» **Exercise objective**
Find the word "display" in the records below. List each line containing it.

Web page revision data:

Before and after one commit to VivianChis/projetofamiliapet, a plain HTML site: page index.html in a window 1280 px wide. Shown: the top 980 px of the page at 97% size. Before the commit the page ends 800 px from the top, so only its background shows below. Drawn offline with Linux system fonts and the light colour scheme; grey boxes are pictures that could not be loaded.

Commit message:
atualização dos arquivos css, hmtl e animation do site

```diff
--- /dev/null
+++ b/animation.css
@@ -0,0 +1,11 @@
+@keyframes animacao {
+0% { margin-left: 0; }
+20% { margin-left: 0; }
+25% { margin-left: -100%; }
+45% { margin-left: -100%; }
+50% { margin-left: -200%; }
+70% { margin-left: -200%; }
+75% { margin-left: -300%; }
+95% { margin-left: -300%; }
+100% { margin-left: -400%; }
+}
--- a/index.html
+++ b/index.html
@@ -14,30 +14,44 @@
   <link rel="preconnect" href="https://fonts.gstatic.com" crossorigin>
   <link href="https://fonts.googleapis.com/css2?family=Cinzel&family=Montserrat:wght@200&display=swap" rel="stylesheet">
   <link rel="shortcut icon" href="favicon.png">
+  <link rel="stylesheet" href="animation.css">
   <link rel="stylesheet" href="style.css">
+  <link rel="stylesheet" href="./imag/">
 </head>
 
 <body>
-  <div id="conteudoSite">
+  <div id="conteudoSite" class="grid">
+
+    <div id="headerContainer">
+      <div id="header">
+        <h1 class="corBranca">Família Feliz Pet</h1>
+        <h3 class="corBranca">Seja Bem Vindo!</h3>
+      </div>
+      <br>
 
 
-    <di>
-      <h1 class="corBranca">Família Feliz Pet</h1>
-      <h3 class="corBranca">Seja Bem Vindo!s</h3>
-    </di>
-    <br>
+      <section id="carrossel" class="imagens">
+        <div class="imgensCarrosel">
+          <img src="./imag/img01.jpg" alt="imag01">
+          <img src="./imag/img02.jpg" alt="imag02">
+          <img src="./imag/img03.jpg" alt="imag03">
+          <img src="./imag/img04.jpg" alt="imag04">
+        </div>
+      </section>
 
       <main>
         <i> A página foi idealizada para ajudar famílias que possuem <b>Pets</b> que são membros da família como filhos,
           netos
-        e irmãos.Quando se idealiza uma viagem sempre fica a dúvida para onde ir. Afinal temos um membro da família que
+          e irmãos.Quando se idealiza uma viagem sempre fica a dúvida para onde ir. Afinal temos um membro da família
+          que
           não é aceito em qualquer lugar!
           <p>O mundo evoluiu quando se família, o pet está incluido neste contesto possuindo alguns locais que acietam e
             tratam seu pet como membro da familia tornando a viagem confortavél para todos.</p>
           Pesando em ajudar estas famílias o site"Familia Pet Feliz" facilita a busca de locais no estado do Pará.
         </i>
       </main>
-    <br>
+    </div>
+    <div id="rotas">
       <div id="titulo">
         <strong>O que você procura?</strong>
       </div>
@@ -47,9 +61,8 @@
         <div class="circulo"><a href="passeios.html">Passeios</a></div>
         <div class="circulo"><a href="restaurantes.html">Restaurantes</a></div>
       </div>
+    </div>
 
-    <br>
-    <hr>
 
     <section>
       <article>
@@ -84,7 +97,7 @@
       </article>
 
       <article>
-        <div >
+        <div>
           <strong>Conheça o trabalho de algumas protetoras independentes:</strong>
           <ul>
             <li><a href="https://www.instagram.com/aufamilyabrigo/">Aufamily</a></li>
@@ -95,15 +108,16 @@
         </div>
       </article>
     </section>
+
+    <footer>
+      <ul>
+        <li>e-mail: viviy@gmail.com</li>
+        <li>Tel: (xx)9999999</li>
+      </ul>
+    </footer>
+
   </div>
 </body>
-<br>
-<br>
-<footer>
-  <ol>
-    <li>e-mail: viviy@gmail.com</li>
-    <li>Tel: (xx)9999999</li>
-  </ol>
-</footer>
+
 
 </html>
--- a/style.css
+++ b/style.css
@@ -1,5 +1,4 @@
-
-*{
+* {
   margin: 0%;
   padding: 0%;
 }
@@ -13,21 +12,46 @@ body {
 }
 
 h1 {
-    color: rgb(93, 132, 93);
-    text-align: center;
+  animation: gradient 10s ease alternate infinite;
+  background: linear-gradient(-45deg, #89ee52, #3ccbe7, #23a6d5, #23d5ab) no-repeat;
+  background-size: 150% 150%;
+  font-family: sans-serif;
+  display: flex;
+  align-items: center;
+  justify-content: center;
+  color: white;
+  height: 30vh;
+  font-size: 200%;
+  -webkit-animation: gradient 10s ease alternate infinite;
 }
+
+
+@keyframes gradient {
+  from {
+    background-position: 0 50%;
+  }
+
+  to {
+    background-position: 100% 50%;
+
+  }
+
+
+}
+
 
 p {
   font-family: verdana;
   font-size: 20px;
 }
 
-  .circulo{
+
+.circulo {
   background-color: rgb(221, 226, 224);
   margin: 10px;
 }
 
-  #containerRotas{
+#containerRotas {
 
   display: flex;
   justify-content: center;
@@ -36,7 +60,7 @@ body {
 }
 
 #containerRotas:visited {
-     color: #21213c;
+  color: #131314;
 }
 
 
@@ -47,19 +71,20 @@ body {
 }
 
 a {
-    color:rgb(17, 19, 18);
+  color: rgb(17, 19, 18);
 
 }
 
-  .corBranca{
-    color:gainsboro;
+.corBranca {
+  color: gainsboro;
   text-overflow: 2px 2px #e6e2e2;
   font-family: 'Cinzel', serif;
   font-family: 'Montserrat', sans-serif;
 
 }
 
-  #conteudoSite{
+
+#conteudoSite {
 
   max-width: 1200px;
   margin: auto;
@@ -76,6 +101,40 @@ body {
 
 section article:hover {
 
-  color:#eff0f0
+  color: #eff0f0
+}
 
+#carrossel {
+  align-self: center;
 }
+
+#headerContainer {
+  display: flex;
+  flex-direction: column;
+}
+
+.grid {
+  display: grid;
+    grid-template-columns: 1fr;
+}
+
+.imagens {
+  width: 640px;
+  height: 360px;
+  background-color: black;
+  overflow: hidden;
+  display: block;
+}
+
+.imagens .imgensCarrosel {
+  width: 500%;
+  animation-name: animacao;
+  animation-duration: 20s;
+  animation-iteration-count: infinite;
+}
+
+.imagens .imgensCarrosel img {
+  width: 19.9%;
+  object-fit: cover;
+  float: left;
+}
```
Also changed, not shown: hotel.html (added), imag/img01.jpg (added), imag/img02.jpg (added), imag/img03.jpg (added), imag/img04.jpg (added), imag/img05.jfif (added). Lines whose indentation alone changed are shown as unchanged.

» **Your solution**
   <link href="https://fonts.googleapis.com/css2?family=Cinzel&family=Montserrat:wght@200&display=swap" rel="stylesheet">
+  display: flex;
   display: flex;
+  display: flex;
+  display: grid;
+  display: block;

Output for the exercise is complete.